→ EXERCISE BRIEF
When the word "extension" shows up in a line of the records below, copy that line.

═════ THE DATA ═════

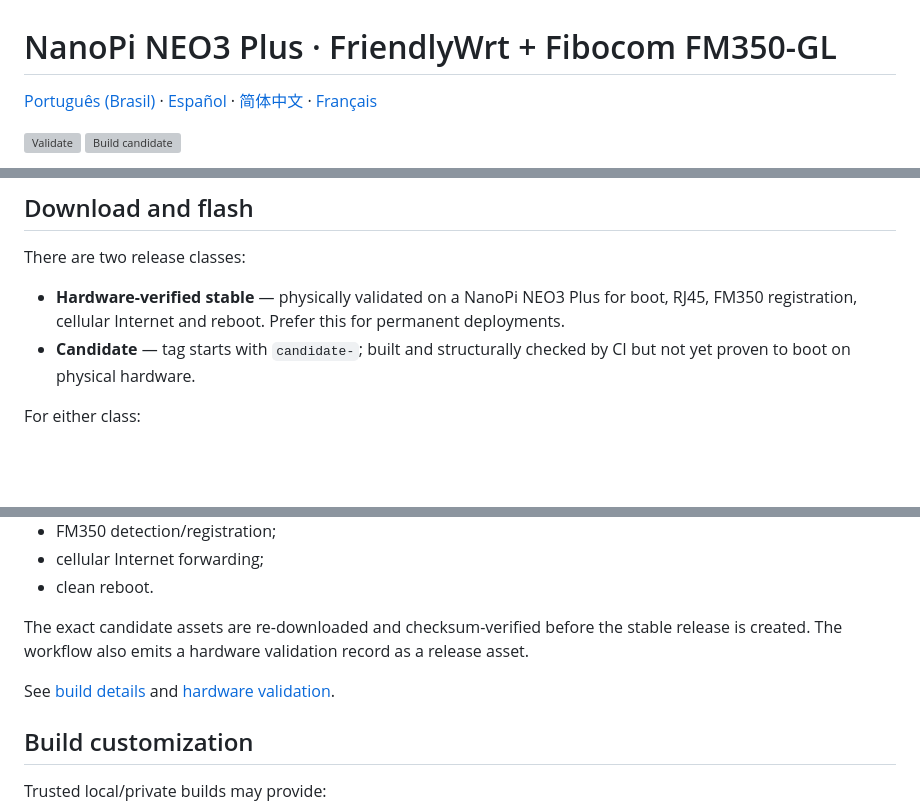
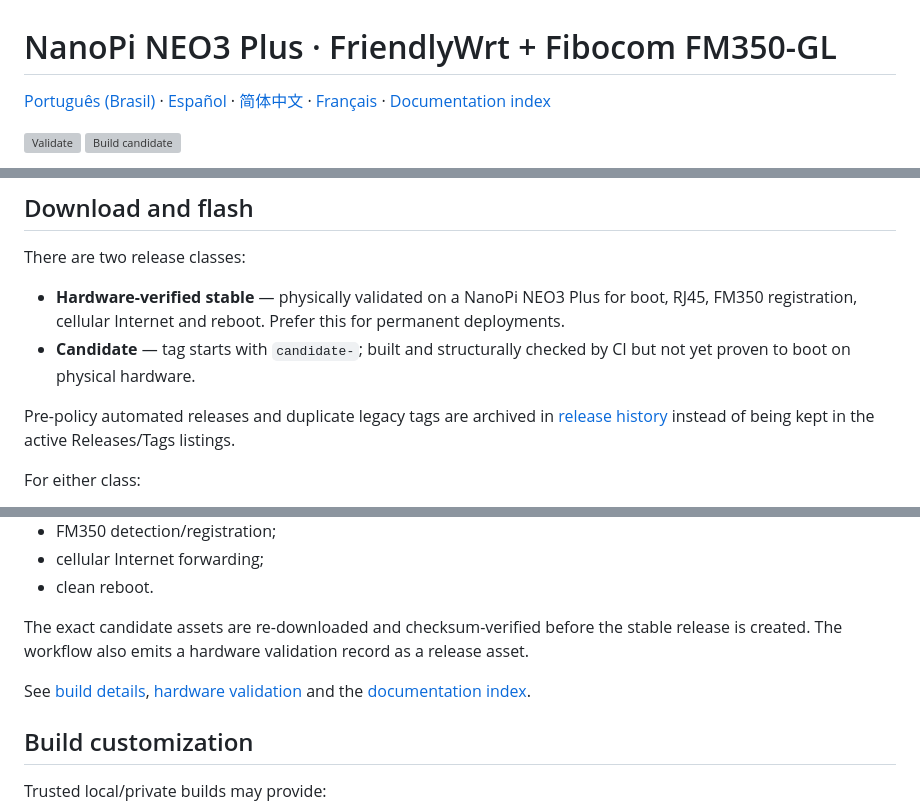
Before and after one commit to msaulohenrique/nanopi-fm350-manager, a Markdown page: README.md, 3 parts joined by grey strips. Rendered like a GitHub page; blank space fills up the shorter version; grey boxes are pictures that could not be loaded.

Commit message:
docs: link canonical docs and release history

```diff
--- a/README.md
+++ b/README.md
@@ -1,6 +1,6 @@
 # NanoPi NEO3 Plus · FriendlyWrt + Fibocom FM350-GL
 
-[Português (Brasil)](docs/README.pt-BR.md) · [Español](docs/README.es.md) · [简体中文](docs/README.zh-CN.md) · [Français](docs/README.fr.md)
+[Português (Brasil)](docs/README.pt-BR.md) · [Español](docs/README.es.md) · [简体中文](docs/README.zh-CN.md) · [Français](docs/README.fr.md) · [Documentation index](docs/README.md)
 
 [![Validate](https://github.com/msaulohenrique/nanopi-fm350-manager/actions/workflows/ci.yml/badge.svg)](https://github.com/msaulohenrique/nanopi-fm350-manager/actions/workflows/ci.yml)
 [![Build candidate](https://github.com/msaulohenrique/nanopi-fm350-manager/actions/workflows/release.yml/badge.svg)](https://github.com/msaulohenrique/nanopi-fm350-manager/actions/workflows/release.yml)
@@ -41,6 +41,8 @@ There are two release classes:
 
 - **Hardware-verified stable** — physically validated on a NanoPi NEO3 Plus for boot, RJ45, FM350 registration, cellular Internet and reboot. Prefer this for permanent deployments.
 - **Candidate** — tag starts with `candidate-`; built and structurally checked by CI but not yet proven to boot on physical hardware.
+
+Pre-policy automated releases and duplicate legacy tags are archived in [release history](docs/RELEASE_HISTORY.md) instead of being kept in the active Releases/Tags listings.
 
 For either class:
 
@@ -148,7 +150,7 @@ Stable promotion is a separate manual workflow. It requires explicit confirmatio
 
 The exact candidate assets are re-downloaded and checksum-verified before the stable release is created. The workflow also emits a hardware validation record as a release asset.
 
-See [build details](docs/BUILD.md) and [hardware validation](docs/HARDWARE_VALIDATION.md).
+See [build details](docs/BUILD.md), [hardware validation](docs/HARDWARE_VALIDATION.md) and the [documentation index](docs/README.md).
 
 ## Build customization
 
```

═════
═════ THE DATA ═════

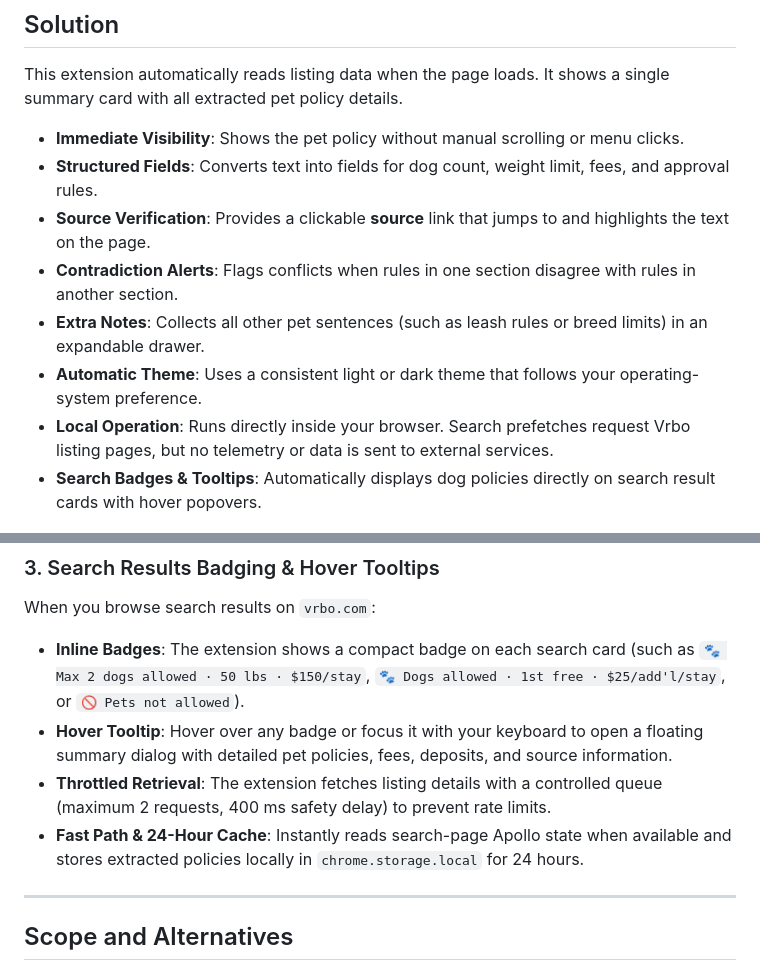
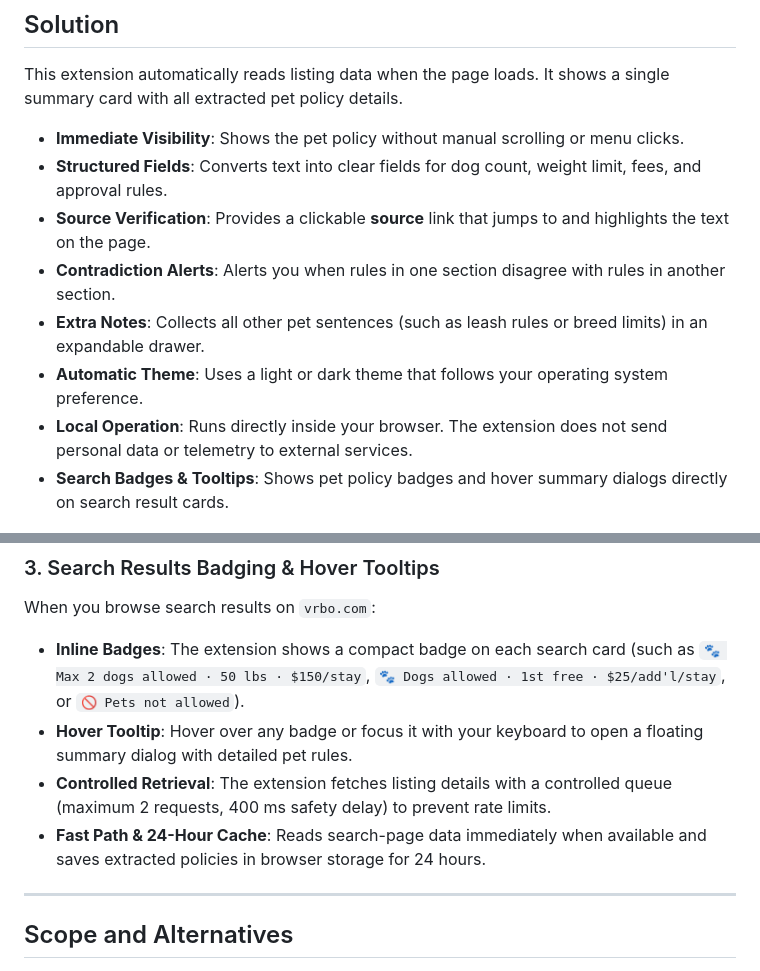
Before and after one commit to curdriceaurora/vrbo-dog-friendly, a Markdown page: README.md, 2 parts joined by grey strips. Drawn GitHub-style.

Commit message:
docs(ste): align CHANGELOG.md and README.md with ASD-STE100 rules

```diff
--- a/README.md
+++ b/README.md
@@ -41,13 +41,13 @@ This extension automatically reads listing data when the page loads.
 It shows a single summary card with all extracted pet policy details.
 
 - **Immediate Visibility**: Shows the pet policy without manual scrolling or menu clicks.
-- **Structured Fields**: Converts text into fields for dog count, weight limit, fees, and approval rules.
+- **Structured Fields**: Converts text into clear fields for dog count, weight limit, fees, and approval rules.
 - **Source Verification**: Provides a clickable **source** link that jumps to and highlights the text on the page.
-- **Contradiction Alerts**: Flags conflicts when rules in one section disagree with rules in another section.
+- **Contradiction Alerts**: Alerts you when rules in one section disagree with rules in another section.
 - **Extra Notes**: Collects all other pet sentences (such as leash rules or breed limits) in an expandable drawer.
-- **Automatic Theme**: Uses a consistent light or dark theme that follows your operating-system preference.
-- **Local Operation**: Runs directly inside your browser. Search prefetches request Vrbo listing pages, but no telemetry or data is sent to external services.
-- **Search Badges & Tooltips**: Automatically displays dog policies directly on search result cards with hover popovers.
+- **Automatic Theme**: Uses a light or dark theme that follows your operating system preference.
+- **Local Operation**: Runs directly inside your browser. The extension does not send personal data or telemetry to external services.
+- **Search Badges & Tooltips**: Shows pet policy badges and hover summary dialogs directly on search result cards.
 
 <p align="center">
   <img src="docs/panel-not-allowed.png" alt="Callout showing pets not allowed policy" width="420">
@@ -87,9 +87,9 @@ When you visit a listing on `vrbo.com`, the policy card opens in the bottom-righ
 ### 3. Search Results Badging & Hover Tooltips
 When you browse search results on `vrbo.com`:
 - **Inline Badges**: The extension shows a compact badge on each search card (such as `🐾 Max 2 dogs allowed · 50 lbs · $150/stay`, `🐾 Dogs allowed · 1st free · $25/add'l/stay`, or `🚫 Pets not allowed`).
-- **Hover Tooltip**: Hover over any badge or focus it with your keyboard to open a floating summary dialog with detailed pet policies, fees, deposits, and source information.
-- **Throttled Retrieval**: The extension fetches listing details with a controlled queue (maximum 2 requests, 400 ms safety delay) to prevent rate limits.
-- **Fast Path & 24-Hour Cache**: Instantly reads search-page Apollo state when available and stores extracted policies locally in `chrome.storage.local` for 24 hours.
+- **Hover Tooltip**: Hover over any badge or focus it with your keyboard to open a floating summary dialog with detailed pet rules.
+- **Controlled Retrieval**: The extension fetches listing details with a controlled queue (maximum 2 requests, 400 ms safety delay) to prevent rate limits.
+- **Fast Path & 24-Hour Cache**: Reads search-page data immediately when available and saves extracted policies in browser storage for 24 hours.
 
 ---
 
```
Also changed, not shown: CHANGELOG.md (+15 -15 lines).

═════

→ EXERCISE RESULT
@@ -41,13 +41,13 @@ This extension automatically reads listing data when the page loads.
+- **Local Operation**: Runs directly inside your browser. The extension does not send personal data or telemetry to external services.
 - **Inline Badges**: The extension shows a compact badge on each search card (such as `🐾 Max 2 dogs allowed · 50 lbs · $150/stay`, `🐾 Dogs allowed · 1st free · $25/add'l/stay`, or `🚫 Pets not allowed`).
-- **Throttled Retrieval**: The extension fetches listing details with a controlled queue (maximum 2 requests, 400 ms safety delay) to prevent rate limits.
+- **Controlled Retrieval**: The extension fetches listing details with a controlled queue (maximum 2 requests, 400 ms safety delay) to prevent rate limits.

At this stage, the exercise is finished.